■ TASK TO CARRY OUT
Match the string "urlpatterns" against each line below, and copy every line that matches.

■ SOURCE INFORMATION
────────

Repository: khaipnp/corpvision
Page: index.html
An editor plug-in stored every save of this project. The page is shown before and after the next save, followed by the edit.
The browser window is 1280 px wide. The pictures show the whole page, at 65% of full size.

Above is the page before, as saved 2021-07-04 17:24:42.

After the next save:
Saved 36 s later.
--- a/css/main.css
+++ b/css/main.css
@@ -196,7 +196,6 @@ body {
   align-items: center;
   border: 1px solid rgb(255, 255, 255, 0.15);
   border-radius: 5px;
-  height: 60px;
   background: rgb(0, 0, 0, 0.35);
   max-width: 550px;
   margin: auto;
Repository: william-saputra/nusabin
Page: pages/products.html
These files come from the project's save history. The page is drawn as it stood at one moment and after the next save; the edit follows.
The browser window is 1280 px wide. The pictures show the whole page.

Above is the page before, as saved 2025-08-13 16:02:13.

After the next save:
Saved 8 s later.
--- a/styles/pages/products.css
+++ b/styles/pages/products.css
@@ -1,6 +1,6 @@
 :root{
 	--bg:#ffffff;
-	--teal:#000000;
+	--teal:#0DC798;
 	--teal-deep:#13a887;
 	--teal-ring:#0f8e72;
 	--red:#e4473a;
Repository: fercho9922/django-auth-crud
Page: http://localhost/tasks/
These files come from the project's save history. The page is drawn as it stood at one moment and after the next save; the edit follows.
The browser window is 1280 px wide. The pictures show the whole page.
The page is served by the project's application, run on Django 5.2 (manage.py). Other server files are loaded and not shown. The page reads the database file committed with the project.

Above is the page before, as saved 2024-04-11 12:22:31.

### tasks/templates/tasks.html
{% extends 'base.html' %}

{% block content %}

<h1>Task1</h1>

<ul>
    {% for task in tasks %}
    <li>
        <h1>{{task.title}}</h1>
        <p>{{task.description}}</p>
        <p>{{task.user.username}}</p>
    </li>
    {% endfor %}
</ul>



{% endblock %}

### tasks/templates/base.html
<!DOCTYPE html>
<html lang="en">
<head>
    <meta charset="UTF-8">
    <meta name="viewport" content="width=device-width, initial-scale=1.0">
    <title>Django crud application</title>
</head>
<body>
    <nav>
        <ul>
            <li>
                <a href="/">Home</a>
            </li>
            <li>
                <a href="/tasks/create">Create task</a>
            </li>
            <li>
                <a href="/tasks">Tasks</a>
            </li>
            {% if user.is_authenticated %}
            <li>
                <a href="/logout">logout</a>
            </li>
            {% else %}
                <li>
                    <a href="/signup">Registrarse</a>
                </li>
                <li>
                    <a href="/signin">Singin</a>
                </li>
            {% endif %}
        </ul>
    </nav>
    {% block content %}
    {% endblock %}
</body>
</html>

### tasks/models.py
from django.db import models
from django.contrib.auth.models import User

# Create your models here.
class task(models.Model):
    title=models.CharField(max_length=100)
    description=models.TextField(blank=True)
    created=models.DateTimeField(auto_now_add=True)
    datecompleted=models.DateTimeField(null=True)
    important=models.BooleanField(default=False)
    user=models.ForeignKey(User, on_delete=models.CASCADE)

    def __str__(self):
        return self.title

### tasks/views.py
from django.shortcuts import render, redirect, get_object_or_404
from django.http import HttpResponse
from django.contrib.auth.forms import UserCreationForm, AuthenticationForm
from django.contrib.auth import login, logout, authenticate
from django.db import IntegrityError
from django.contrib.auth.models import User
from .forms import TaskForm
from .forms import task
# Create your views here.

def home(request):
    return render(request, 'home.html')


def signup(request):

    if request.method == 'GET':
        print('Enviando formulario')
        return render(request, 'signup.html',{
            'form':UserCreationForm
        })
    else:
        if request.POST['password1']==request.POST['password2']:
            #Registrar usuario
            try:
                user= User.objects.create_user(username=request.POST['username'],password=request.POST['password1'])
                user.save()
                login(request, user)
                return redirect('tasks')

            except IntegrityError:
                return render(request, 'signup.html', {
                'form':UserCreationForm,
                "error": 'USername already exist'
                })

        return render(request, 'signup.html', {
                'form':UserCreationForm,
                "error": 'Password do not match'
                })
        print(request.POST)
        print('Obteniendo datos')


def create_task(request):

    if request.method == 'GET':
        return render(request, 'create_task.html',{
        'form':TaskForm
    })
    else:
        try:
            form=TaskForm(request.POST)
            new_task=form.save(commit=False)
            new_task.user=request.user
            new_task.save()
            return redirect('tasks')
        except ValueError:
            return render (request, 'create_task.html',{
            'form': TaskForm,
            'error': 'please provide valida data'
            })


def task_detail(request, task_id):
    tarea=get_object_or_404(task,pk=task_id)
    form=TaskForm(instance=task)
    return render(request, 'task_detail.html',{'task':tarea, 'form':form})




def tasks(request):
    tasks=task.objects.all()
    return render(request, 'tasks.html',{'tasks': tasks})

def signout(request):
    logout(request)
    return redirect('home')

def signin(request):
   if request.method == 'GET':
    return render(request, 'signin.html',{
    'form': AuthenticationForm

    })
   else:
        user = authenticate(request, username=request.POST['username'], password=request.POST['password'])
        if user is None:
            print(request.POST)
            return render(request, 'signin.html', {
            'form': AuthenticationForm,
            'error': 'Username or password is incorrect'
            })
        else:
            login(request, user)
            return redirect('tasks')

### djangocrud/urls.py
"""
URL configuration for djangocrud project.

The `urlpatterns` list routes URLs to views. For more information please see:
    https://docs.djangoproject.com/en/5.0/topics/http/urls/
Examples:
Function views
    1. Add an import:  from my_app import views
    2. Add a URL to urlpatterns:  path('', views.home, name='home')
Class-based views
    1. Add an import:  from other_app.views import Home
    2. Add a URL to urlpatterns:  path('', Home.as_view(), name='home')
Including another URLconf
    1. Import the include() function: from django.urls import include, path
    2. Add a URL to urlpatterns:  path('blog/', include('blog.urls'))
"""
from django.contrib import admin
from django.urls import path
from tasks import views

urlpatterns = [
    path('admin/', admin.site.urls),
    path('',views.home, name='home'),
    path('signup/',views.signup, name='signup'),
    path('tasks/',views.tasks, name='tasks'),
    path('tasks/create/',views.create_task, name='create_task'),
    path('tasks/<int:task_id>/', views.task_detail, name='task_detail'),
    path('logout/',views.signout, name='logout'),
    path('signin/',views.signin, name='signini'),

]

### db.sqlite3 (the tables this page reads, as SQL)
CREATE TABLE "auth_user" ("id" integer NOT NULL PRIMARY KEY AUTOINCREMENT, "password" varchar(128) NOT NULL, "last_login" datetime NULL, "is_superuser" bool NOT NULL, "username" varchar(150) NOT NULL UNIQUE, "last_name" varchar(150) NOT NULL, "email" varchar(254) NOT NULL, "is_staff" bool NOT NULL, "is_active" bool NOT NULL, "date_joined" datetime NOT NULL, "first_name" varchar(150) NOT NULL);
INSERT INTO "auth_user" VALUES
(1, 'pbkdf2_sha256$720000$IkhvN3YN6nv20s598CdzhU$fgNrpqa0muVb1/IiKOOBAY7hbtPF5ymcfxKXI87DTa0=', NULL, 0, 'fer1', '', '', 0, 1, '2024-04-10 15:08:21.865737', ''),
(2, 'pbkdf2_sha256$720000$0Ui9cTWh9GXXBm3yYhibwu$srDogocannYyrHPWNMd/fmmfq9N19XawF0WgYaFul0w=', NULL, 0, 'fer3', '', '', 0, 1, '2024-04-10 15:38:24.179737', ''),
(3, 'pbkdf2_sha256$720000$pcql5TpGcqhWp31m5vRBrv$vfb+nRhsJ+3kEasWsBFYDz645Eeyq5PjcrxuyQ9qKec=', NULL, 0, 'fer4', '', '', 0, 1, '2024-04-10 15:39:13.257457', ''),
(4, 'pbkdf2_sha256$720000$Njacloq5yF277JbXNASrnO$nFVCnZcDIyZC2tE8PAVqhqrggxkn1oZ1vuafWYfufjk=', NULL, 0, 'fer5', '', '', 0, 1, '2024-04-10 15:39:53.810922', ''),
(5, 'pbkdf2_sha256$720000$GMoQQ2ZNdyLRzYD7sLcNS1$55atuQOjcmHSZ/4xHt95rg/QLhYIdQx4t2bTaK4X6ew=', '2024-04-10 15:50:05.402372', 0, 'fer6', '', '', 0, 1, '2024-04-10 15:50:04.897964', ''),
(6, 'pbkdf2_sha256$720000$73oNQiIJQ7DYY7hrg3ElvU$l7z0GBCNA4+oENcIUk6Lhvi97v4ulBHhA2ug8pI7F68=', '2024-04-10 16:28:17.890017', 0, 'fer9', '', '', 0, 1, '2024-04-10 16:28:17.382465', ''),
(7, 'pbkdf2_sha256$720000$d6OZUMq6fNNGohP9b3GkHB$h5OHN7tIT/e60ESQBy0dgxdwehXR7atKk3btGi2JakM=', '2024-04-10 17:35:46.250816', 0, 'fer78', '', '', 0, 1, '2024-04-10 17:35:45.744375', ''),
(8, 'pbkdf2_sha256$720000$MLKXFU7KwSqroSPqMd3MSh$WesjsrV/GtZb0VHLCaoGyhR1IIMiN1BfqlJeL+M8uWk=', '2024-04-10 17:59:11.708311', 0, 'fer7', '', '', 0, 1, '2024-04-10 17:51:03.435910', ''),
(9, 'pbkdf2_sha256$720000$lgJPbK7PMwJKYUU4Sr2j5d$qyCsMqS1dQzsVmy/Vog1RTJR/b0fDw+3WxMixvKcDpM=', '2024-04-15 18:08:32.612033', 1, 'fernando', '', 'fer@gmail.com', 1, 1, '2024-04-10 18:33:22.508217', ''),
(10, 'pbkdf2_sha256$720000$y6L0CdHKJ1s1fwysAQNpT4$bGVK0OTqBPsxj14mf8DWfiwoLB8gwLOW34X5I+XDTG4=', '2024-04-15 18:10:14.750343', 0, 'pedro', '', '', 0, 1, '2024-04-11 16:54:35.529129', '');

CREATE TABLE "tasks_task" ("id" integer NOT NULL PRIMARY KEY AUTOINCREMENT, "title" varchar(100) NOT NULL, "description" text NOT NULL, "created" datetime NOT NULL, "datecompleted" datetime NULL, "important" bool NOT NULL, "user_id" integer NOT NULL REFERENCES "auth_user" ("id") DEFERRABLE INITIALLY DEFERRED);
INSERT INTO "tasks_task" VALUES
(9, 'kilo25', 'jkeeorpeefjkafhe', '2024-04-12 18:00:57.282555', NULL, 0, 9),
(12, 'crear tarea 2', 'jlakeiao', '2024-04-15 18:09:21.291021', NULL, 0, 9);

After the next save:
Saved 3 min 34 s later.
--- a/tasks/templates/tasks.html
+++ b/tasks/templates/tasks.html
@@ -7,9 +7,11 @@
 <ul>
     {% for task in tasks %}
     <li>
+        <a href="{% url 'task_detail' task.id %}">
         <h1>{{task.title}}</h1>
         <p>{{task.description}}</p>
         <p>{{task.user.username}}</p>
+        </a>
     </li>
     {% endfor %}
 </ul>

────────

■ ANSWER SPACE
The `urlpatterns` list routes URLs to views. For more information please see:
    2. Add a URL to urlpatterns:  path('', views.home, name='home')
    2. Add a URL to urlpatterns:  path('', Home.as_view(), name='home')
    2. Add a URL to urlpatterns:  path('blog/', include('blog.urls'))
urlpatterns = [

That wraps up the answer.